Recognizing, Reporting, and Preventing Mumps at Children's Camps - Spring 2010

Spring 2010

Dear Children's Camp Operator:

The New York State Department of Health (NYSDOH) Bureau of Immunization would like to raise awareness about an ongoing mumps outbreak in the Northeast United States and how it affects children's camps. Since August 2009, a mumps outbreak that originated in Europe has been ongoing in New York State, New Jersey, and Connecticut. This outbreak began at a New York summer camp for boys in summer 2009, when a child developed mumps soon after returning from travel in the United Kingdom. Subsequently, other camp attendees and staff members developed mumps, and mumps spread to multiple locations after the camp attendees returned home.

Although reports of mumps are on the decline, it is possible that mumps may still be circulating this summer. Mumps is a highly communicable disease that can be spread rapidly in camp settings. It is important to promptly identify and report suspect mumps cases among campers and camp employees to your local health department in order to rapidly contain outbreaks. Delays in reporting can allow the mumps to spread, can disrupt the camp season, and can spread once the campers and staff return home. This letter will discuss how to recognize and report mumps to the local health department, and which vaccines are recommended for both campers and staff.

Recognizing Mumps

Common symptoms of mumps are:

  • feeling tired and achy;
  • fever; and
  • swelling and tenderness of the salivary glands, particularly the ones in front of the ear called the parotid glands.

Mumps is spread through the air by droplets from the mouth, nose or throat of a person with mumps, usually when the person coughs, sneezes or talks. People can spread mumps from 3 days before their glands begin swelling through 5 days after the swelling began.

Reporting Mumps

Mumps disease is reportable by law, and even one case needs to be reported right away. The camp health director or other healthcare provider should discuss with staff the symptoms of mumps. The need to report the first sign of illness to the director should be stressed. If mumps is suspected in even one camper or camp employee, or a cluster of people have symptoms that might be caused by mumps, your local health department should be notified immediately. Delays in reporting have led to large outbreaks at camps. Camp operators must also report to the permit-issuing official.

Preventing Mumps

The best protection against mumps is broad vaccination coverage. Therefore, vaccination of all individuals who will be working in or attending summer camps is recommended.

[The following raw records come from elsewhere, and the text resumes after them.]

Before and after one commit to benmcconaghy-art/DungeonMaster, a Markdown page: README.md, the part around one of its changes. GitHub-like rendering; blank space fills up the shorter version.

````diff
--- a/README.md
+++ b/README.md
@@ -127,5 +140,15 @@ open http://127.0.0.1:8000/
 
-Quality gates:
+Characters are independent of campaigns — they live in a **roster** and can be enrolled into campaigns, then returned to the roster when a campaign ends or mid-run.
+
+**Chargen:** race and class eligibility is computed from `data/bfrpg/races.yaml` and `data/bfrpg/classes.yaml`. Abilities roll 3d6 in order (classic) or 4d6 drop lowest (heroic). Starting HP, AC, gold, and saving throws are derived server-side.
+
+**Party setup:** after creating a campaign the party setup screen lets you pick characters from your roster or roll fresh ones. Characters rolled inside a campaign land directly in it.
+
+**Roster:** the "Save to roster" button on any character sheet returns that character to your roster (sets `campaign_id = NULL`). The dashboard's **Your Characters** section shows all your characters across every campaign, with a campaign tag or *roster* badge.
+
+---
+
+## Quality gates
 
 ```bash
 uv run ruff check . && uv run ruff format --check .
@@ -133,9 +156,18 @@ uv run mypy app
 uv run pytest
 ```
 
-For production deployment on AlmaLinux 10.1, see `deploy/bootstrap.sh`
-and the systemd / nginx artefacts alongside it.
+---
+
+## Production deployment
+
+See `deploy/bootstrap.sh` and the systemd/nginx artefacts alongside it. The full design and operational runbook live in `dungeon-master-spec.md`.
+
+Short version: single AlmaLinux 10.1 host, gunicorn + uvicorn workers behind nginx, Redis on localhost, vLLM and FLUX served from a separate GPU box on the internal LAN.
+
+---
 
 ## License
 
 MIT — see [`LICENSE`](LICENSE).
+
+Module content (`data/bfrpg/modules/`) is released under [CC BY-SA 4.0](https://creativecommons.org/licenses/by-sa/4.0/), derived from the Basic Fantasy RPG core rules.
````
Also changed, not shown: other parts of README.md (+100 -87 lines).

New York State Department of Health (NYSDOH) recommends 2 doses of mumps vaccine for all campers and camp employees born on or after January 1, 1957. Experience with outbreaks has shown 2 doses of mumps vaccine to be more effective than 1 dose. Most U.S. residents receive 2 doses of mumps vaccine in the form of the combined measles, mumps, and rubella vaccine (MMR), first at age 12-15 months, and a second dose upon school entrance. However, international camp employees and some campers may have received only 1 dose, or no doses, of mumps vaccine. To ensure maximum protection against mumps, the state Health Department recommends 2 doses of MMR as soon as possible for all campers and camp staff, who:

  • were born on or after January 1, 1957;
  • have had fewer than 2 doses of MMR; and
  • have no history of mumps.

It's preferable that the doses be received before the start of camp. The second dose should be given no sooner than 28 days after the first dose.

Additional Information

For more information about immunizations given in other countries, or immunizations in general, please call your local health department or the NYSDOH Bureau of Immunization at 518-473-4437. More information can be obtained at the CDC's National Center for Immunization and Respiratory Diseases' Web site at http://www.cdc.gov/vaccines/.

Thank you for your efforts to keep camps free of vaccine-preventable disease.

Sincerely,

Debra Blog, M.D., M.P.H.
Director
Bureau of Immunization